October 17, 2022 Review by Jose Johnny Corona, Jr.
The Wu-Tang Clan has repeatedly set the world afire since they released their 1993 debut album “Enter the Wu-Tang (36 Chambers),” and their run has been nothing short of legendary; with a solid discography, a Grammy nomination, and more than 11 million albums sold worldwide. Co-headliner Nas has also had his share of the limelight. From the start of Nas’ career and the release of his debut album, “Illmatic,” in 1994, Nas has been one of the most influential rappers to slay the game. Anytime Nas has taken the stage, all he needs is one mic to captivate the audience with his lyrical rapture!
The NY State of Mind Tour came to FivePoint Amphitheatre and straight up brought New York to Irvine. The evening was warm with a slight breeze, and everywhere you looked, there were Wu logos! This was truly a gathering of the masses that came to pay respects to the Wu-Tang Clan.
As doors opened and the concertgoers walked in, we could hear local radio station 93.5 KDAY’s DJ playing “Don’t Sweat the Technique.” Fans started to buy merch, food and brews, while others began to play cornhole, laugh, and banter. It felt like Wu family everywhere you went. The DJ beat breaks, someone shouts “Wu!” and another group responds, “Tang!” People on both sides threw up the Wu and shouted “Wu-Tang Forever!” This felt straight out of a movie.
I made my way to my seat as fans visited the Jack Daniel’s booth to take selfies. Party vibes were in the air, along with the bomb food smells of warm pretzels and pub cheese. From the food to the brews, there were smiles all around.
I met a father and his sons who were there for Wu, but were extra excited to see Nas. One son in his early 20s said he was able to recite most of “Illmatic” by the time he was three, and now, here he is, grown up and with his dad and brothers, ready for an epic show.
It was at this time I learned this would be a real NY style hip-hop show… Busta Rhymes was performing! I was amped for this news. Since hitting the scene with Leaders of the New School, Busta has led the way with his unique style.
Once the show started, it never stopped; there was no intermission. It was a real New York style show.
The NY State of Mind Tour spans 25 cities and gives us a mere glimpse into the careers of some of the most influential MCs to grace the stage.

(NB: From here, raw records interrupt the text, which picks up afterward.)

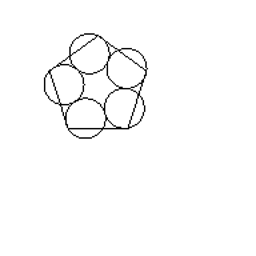
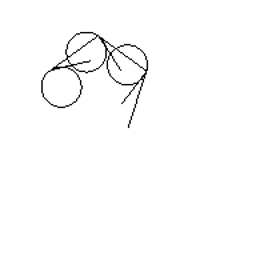
more message passing

Changed region(s): [[0.1562, 0.125, 0.5938, 0.5625], [0.5, 0.4375, 0.5625, 0.5], [0.5625, 0.4062, 0.5938, 0.4375]]

diff --git a/src/flatland/lispy/primitives.py b/src/flatland/lispy/primitives.py
@@ -59,60 +59,50 @@ class DAG(Procedure):
     def __init__(self, body, env):
         super().__init__((), body, env)
 
-    def __call__(self, node):
+    def __call__(self, snode):
         env = Env((), (), self.env)
         for expr in self.body:
             evalf(expr, env)
-        env[node].store()
-        env[node]()
+
+        start = dict(position=(64, 64), heading=0)
+        messages = [(snode, start)]
+
+        while len(messages) > 0:
+            msg = messages.pop(0)
+            node, data = msg
+            if data:
+                print("Processing:", node, data)
+                results = env[node](data)
+                messages = messages + results
 
 
 class Node(Procedure):
-    def __init__(self, name, body, env):
-        super().__init__((), body, env)
+    def __init__(self, name, env):
+        super().__init__((), (), env)
         self.name = name
-        self.input = None
-        self.outputs = []
         self.targets = []
-        self.position = None
-        self.heading = None
 
-    def reset(self):
-        pass
-
-    def store(self):
-        self.position = config.TURTLE.position()
-        self.heading = config.TURTLE.heading()
-
-    def restore(self):
-        config.TURTLE.moveto(self.position)
-        config.TURTLE.setheading(self.heading)
-
-    def forward(self):
-        self.store()
-
-        l0 = len(self.outputs)
-        # l1 = len(self.targets)
+    def forward(self, data):
+        outdata = dict(**data)
+        outdata["position"] = config.TURTLE.position()
+        outdata["heading"] = config.TURTLE.heading()
+        results = []
         for i, nodename in enumerate(self.targets):
-            node = self.env[nodename]
-            node.reset()
-            if i > l0 - 1:
-                node.input = self.input
-            else:
-                node.input = self.outputs[i]
+            results.append((nodename, outdata))
+        return results
 
-            if node.position is None:
-                node.position = self.position
-            if node.heading is None:
-                node.heading = self.heading
+    def valid_message(self, data):
+        if data.get("position", None):
+            config.TURTLE.moveto(data["position"])
+            config.TURTLE.setheading(data["heading"])
+            return True
+        return False
 
-            node()
-            self.restore()
-
-    def __call__(self):
-        answer = evalf(self.body, Env((), (), self.env))
-        self.forward()
-        return answer
+    def __call__(self, data):
+        if self.valid_message(data):
+            results = self.forward(data)
+            return results
+        return []
 
 
 def loop_reset(node):
@@ -123,50 +113,62 @@ def loop_reset(node):
 
 
 class LoopNode(Node):
-    def __init__(self, name, start, end, body, env):
-        super().__init__(name, body, env)
+    def __init__(self, name, start, end, env):
+        super().__init__(name, env)
         self.start = start
         self.end = end
-        self.i = start
+        self.passinfo = dict()
 
     def reset(self):
         self.i = self.start
         loop_reset(self)
 
-    def __call__(self):
-        env = Env(("i"), (self.i,), self.env)
-        while self.i < self.end:
-            for expr in self.body:
-                evalf(expr, env)
-            self.forward()
-            self.i += 1
-        return None
+    def forward(self, data):
+        outdata = dict(**data)
+        outdata["position"] = config.TURTLE.position()
+        outdata["heading"] = config.TURTLE.heading()
+        results = []
+        for i, nodename in enumerate(self.targets):
+            loop_node = not check_acyclic(self.env, self.name, nodename)
+            in_loop = outdata["i"] < self.end
+
+            if not (loop_node ^ in_loop):
+                results.append((nodename, outdata))
+        return results
+
+    def __call__(self, data):
+        if self.valid_message(data):
+            data["i"] = data.get("i", self.start - 1)
+            if data["i"] < self.end:
+                data["i"] = data["i"] + 1
+            return self.forward(data)
+        return []
 
 
 class MoveNode(Node):
-    def __init__(self, name, dist, theta, body, env):
-        super().__init__(name, body, env)
+    def __init__(self, name, dist, theta, env):
+        super().__init__(name, env)
         self.dist = evalf(dist, env)
         self.theta = evalf(theta, env)
 
-    def __call__(self):
-        self.restore()
-        config.TURTLE.left(self.theta)
-        config.TURTLE.forward(self.dist)
-        super().__call__()
+    def __call__(self, data):
+        if self.valid_message(data):
+            config.TURTLE.left(self.theta)
+            config.TURTLE.forward(self.dist)
+            return self.forward(data)
+        return []
 
 
 class TurnNode(Node):
-    def __init__(self, name, theta, body, env):
-        super().__init__(name, body, env)
+    def __init__(self, name, theta, env):
+        super().__init__(name, env)
         self.theta = evalf(theta, env)
 
-    def __call__(self):
-        self.restore()
-        config.TURTLE.left(self.theta)
-        if len(self.targets) == 0:
-            raise SystemError(f"TurnNode ({self.name}) at dead end")
-        super().__call__()
+    def __call__(self, data):
+        if self.valid_message(data):
+            config.TURTLE.left(self.theta)
+            return self.forward(data)
+        return []
 
 
 def check_acyclic(dagenv, fromname, toname):
@@ -254,9 +256,9 @@ def evalf(x, env):
         env[name] = DAG(body, env)
     elif op == "link-node":
         fromnode, tonode = args
-        assert check_acyclic(
-            env, fromnode, tonode
-        ), f"{fromnode} -> {tonode} causes loop in DAG"
+        # assert check_acyclic(
+        #    env, fromnode, tonode
+        # ), f"{fromnode} -> {tonode} causes loop in DAG"
         env[fromnode].targets.append(tonode)
     elif op == "run-dag":
         dagname, nodename = args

DJ Scratch took us on an educational tour of New York via tunes. Playing music from all the boroughs that made hip hop what it has become.
The show went back and forth between the Wu-Tang and Nas, with Busta Rhymes having short guest appearances in between. Wu-Tang and Nas went back-to-back and toe-to-toe, coming at each other, and perfectly running through a variety of heavy hits that felt like we were getting pummeled by Mike Tyson.
Nas brought it with hits like “New York State of Mind,” “The World Is Yours,” “It Ain’t Hard To Tell,” “Made You Look,” “Hate Me Now,” and “If I Ruled the World,” which was brilliantly mixed with Tears for Fears’ “Everybody Wants to Rule the World.”
The stage gave us New York with the Statue of Liberty on one side, and huge monitors that showed rapid-fire scenes from 1990s NYC that drew you in and kept ya locked! The time seemed to stand still as the show fell short of three hours.
What I loved most about the event was the consistency and fluidity of the entire show. It was a game of chess when most shows are playing checkers. Witnessing the abbot himself overseeing his production, being executed properly. I mean, how the heck do you get that many different personalities to put their egos aside to play a particular role for the betterment of the crews?
I also really loved the NY style of a show with no breaks. Constant pressure, constant movement. Each emcee positively contributed to each other from one track to the next. It was smooth, instead of yelling over each other on the mics, and using songs where they featured each other to transition between acts. The RZA started the Wu set, introducing each of the MCs and telling the story of Wu through hits like “Protect Ya Neck,” “Can It Be All So Simple,” and “C.R.E.A.M.” Then slicing in Raekwon’s “Verbal Intercourse” to flow into the Nas set. Step in Busta Rhymes.
Busta took us into a magical fast ride that sounded like beat machine methodically cutting though his rhymes like hot steel through butter. At one point, he let us know the sounds you hear on the record are the same sounds you hear onstage, as he proceeded to spit verses faster than the mic could take it.
Wu-Tang gave tribute to O.D.B. thru Young Dirty Bastard and gave us a glimpse of the magic behind the unique style he brought. With everyone onstage, Busta let us know, “This tour, and everyone on the stage represents 30 years of friendship.
Thirty years of brotherhood. Thirty years of upholding the integrity of this hip-hop shit. Thirty years of learning as we went along. Now we’ve mastered it. Y’all are really in trouble with what we’re about to do.”
Many times hip-hop shows can be the worst with hype men with mics that are too hot and emcees fighting for time, yelling over each other. Bad sound boys who let the box get too distorted to understand. This show did not have any of that bullshit!
Simply said. Busta killed it with energy. Nas killed it with class. Wu-Tang absolutely murdered.